--- What the exercise asks ---
Below are some records. Say how many of their lines include the string "nORDER", giving only the number.

╭─ Supplied data

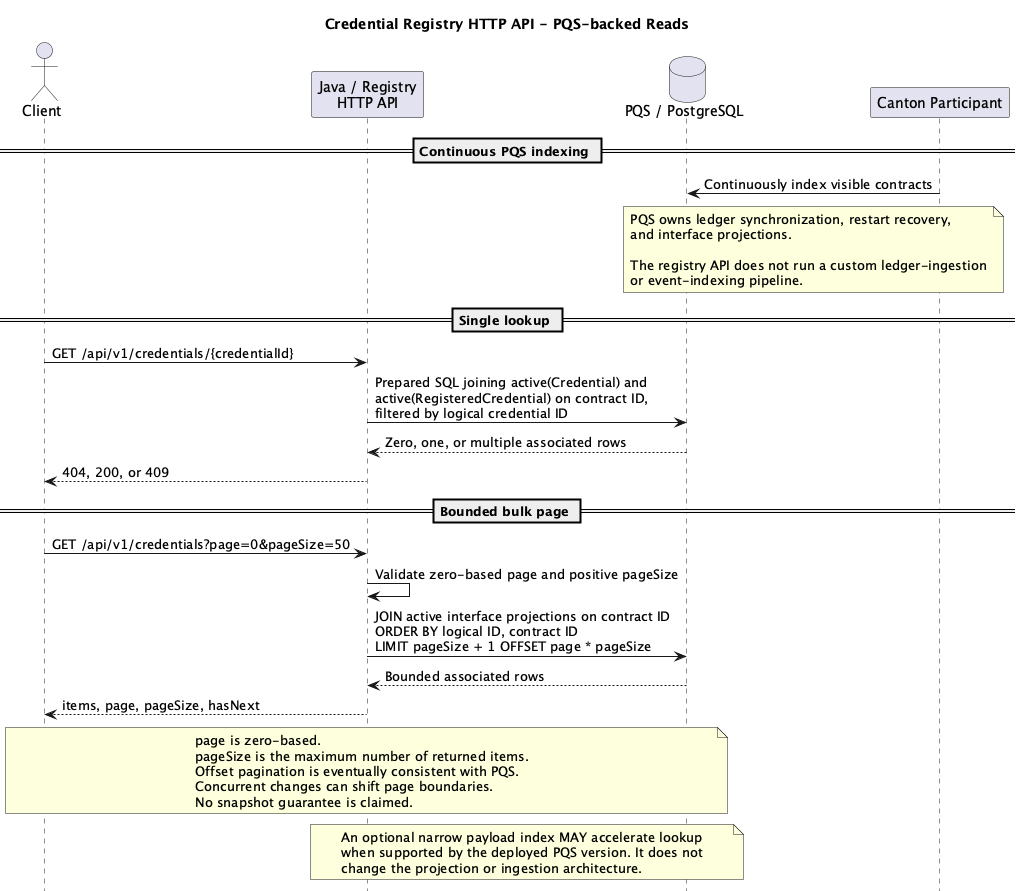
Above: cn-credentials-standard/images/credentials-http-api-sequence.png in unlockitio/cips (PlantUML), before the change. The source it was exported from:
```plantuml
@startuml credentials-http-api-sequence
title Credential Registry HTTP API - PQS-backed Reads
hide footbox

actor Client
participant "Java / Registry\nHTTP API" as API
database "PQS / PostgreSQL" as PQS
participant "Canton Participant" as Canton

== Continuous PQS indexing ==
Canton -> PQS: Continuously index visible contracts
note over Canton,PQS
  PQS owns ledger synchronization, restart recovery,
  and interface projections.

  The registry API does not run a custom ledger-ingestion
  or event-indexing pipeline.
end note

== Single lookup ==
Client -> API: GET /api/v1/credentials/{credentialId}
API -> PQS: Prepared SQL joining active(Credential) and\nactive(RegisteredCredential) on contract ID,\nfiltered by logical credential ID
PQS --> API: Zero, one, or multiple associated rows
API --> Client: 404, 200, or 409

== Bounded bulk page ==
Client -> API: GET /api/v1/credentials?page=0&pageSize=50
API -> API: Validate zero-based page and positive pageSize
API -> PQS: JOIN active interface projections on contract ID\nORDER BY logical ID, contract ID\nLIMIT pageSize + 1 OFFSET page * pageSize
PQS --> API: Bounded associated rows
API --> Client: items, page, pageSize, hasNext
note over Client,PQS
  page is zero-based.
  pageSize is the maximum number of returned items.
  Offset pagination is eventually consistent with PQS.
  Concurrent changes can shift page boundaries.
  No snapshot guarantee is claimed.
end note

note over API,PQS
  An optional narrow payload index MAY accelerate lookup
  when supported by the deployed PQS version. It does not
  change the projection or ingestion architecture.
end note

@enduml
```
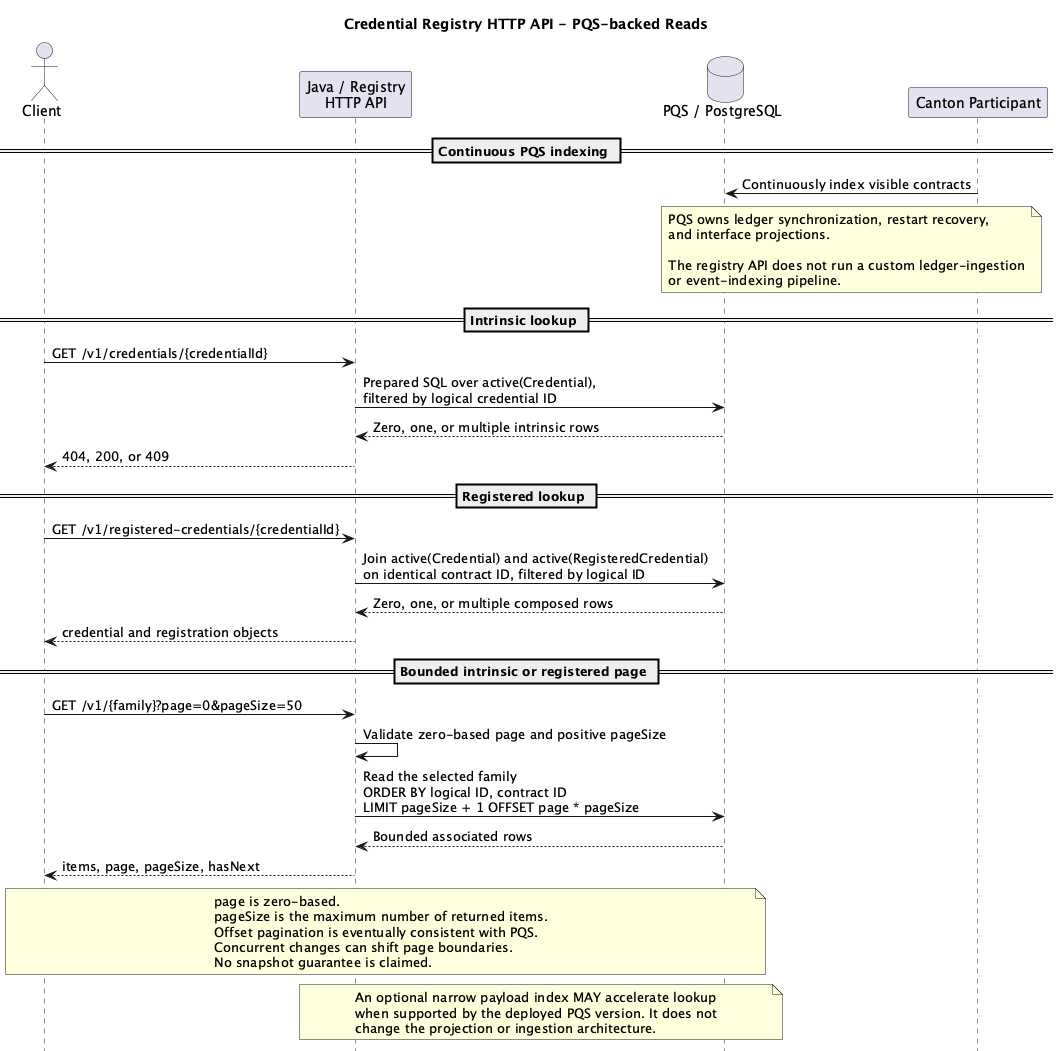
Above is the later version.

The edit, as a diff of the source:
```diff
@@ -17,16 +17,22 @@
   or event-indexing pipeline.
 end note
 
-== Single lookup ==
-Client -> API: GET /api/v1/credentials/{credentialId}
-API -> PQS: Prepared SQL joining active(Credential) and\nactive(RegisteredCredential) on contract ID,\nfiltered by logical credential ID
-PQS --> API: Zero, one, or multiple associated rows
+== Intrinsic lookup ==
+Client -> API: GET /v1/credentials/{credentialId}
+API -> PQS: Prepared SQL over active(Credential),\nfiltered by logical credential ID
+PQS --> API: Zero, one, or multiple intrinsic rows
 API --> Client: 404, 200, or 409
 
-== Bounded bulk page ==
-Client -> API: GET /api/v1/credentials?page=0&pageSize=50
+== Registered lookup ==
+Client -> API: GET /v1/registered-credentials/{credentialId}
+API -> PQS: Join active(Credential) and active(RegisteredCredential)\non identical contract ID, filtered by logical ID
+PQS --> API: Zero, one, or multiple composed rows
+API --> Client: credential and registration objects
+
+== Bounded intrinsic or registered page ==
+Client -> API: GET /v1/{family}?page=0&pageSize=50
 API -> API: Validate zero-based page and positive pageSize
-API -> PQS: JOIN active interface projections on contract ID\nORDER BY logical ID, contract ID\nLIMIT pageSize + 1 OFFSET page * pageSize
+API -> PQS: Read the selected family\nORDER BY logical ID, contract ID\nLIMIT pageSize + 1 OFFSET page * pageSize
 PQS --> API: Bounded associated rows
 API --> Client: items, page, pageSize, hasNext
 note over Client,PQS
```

╰─
╭─ Supplied data

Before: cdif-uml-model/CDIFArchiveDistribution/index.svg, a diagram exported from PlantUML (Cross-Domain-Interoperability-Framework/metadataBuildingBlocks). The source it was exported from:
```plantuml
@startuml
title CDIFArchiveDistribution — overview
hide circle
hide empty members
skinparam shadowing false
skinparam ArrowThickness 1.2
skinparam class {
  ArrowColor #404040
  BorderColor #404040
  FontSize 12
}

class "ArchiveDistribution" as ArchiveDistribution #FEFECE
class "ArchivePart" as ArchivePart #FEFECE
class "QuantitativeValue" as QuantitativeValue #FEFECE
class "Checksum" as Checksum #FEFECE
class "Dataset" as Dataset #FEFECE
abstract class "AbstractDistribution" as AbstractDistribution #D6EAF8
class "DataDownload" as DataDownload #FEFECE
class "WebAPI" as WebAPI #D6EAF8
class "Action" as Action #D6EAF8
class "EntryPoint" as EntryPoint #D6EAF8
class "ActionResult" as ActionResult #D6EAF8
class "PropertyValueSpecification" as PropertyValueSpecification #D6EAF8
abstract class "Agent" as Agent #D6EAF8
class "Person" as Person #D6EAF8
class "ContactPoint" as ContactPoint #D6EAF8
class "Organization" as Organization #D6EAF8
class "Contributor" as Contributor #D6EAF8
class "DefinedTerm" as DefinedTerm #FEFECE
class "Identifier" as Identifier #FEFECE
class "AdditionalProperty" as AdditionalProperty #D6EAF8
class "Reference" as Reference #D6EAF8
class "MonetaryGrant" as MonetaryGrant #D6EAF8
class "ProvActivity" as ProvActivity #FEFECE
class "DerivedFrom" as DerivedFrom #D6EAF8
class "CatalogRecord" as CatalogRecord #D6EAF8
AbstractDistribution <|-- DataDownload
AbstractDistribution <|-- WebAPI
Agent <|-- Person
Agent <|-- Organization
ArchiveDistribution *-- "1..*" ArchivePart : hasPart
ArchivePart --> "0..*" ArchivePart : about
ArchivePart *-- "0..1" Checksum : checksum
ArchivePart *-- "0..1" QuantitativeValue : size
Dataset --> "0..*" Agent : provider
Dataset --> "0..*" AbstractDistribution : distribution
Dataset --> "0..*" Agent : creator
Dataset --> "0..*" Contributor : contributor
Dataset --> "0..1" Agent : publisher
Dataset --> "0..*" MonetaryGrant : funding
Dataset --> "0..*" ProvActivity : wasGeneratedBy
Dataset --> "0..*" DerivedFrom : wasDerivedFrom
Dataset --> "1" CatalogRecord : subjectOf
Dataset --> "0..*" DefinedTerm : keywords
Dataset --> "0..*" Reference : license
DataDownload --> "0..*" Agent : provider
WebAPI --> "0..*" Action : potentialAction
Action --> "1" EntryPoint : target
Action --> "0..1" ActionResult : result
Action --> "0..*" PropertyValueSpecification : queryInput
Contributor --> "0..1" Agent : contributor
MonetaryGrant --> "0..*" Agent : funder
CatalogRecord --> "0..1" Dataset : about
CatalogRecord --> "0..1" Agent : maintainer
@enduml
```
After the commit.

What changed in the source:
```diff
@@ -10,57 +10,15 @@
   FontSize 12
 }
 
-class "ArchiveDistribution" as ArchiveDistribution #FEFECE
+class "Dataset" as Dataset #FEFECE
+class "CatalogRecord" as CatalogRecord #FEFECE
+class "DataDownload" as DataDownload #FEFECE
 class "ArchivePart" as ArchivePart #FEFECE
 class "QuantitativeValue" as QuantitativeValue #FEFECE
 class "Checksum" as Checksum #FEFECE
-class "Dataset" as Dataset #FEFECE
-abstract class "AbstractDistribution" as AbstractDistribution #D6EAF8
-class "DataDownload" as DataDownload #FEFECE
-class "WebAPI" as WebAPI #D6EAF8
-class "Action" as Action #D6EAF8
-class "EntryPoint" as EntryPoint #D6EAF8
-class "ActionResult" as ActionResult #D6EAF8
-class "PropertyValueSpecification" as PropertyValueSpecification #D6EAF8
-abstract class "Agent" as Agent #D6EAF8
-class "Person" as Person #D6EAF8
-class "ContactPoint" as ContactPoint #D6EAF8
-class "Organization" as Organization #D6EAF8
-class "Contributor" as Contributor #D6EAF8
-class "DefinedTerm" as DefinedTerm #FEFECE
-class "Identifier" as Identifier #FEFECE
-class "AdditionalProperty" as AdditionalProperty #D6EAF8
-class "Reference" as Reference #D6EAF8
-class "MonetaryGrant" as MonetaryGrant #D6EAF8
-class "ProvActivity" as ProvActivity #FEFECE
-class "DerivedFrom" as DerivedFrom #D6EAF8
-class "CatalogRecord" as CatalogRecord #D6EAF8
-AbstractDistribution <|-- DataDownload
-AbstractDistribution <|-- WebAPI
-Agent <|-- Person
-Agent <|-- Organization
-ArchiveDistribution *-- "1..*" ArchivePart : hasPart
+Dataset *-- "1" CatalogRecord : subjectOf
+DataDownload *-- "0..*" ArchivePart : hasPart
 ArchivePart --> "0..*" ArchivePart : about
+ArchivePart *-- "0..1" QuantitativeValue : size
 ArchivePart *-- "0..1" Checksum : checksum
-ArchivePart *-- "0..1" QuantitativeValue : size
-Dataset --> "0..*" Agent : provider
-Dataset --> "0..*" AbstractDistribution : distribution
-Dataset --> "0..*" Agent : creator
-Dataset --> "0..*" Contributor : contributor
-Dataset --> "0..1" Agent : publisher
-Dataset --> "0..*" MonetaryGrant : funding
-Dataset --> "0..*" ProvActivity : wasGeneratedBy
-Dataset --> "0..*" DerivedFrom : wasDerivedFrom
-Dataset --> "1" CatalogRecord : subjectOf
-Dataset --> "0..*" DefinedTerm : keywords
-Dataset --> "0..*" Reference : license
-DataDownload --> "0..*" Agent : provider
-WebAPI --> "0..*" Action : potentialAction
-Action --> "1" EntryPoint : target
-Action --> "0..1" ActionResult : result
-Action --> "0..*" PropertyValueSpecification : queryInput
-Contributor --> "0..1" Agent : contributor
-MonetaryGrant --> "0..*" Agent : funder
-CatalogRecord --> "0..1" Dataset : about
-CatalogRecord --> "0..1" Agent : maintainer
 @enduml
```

╰─

--- Answer for this exercise ---
3